--- Dataset records Enclosed Below ---
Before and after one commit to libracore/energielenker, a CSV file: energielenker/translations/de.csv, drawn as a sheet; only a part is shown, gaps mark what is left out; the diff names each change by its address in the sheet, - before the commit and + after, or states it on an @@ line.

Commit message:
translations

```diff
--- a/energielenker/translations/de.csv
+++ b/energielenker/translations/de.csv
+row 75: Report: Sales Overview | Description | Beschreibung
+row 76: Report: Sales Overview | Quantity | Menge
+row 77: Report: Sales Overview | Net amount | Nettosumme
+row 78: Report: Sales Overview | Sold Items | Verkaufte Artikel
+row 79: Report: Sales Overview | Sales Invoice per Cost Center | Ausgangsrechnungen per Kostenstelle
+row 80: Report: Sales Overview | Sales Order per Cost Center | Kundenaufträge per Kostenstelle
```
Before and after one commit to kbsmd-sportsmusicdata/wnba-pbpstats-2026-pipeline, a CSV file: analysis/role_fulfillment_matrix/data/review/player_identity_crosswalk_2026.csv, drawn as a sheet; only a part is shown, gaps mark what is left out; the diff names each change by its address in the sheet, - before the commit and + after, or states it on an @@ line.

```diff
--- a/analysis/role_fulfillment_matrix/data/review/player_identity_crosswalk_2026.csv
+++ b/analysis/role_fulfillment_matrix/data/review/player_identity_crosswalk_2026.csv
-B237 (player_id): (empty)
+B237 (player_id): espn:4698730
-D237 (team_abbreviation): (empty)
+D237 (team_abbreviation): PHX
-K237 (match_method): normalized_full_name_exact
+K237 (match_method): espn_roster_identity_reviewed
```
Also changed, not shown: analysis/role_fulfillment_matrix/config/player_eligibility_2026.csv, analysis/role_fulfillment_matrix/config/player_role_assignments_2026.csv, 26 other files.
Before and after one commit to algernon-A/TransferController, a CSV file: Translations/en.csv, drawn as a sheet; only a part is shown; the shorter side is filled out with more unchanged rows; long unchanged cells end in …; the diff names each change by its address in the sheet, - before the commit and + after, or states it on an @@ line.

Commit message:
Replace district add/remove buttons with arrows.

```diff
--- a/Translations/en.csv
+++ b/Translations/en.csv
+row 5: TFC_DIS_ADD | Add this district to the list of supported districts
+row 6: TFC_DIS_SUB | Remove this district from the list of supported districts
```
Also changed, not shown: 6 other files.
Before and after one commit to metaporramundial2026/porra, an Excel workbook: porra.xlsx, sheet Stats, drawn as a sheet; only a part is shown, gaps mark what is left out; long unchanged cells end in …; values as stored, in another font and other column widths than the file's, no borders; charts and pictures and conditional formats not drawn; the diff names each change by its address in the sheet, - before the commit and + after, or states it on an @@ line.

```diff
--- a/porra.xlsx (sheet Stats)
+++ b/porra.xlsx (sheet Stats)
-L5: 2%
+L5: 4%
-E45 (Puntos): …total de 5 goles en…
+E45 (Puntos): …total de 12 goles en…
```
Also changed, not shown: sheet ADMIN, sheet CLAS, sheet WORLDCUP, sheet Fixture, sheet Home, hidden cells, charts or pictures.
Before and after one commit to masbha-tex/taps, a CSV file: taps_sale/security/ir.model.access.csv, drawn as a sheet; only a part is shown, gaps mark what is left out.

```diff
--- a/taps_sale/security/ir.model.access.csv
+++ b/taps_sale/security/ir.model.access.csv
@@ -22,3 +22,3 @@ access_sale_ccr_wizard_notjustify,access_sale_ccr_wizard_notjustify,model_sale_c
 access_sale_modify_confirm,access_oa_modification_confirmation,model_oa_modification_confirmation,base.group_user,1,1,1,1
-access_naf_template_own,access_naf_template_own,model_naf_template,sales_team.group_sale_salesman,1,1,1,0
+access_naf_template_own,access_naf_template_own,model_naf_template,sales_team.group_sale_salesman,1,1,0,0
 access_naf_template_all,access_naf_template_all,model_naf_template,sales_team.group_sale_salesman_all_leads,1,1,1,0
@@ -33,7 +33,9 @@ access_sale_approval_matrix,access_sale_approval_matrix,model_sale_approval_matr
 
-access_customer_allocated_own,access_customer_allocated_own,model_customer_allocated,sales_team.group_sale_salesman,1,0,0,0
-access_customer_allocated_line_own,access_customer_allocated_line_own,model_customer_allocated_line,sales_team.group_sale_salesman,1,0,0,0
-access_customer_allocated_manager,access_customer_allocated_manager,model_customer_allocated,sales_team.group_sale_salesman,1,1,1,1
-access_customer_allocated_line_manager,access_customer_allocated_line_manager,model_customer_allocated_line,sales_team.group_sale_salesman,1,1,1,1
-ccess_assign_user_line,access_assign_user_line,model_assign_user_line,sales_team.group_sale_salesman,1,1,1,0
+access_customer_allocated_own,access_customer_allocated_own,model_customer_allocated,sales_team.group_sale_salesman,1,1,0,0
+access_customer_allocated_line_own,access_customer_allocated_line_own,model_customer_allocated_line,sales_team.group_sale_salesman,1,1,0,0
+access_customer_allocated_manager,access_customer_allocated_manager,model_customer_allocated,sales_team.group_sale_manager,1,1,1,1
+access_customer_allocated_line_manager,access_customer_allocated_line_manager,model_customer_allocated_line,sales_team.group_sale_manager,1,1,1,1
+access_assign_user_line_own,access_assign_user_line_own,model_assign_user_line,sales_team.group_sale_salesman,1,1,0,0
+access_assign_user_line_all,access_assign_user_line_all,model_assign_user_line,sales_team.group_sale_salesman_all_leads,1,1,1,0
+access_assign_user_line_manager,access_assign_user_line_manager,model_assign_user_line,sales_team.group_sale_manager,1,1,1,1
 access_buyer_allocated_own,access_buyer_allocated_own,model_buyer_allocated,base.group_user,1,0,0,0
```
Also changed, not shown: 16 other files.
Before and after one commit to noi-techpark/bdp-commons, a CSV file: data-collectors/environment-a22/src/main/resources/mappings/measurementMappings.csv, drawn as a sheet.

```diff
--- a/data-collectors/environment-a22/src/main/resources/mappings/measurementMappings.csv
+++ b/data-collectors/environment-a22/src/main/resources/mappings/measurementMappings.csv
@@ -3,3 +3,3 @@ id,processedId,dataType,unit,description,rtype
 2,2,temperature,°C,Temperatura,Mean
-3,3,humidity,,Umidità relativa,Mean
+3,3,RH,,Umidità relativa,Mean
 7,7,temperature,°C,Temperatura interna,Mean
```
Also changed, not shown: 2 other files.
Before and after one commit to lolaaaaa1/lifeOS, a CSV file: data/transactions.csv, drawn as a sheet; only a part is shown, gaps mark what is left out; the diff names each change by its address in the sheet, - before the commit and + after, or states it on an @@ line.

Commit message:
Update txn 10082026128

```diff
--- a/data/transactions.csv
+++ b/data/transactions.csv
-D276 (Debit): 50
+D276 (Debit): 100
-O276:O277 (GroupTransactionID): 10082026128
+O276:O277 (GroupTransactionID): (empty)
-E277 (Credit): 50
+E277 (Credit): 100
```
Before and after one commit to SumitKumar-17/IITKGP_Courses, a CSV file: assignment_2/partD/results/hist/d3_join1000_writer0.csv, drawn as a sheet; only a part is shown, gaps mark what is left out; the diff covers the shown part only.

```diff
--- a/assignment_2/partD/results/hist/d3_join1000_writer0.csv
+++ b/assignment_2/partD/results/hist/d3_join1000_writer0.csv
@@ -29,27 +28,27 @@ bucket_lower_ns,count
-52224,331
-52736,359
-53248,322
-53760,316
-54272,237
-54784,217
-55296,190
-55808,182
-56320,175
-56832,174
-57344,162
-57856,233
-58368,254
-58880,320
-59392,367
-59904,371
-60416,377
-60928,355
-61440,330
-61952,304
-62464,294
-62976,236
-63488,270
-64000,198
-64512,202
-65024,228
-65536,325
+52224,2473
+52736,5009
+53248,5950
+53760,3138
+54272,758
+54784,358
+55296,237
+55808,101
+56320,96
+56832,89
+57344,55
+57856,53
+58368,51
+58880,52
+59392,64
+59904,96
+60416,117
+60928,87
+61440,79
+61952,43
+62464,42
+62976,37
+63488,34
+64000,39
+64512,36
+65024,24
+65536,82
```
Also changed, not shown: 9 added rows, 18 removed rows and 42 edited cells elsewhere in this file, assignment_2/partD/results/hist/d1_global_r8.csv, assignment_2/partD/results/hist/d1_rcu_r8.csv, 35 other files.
--- End of Enclosed Dataset records ---
▸ Task directions: Search the entries above for the string "hist". Copy each line in which it appears.

▸ Completed task:
Before and after one commit to SumitKumar-17/IITKGP_Courses, a CSV file: assignment_2/partD/results/hist/d3_join1000_writer0.csv, drawn as a sheet; only a part is shown, gaps mark what is left out; the diff covers the shown part only.
--- a/assignment_2/partD/results/hist/d3_join1000_writer0.csv
+++ b/assignment_2/partD/results/hist/d3_join1000_writer0.csv
Also changed, not shown: 9 added rows, 18 removed rows and 42 edited cells elsewhere in this file, assignment_2/partD/results/hist/d1_global_r8.csv, assignment_2/partD/results/hist/d1_rcu_r8.csv, 35 other files.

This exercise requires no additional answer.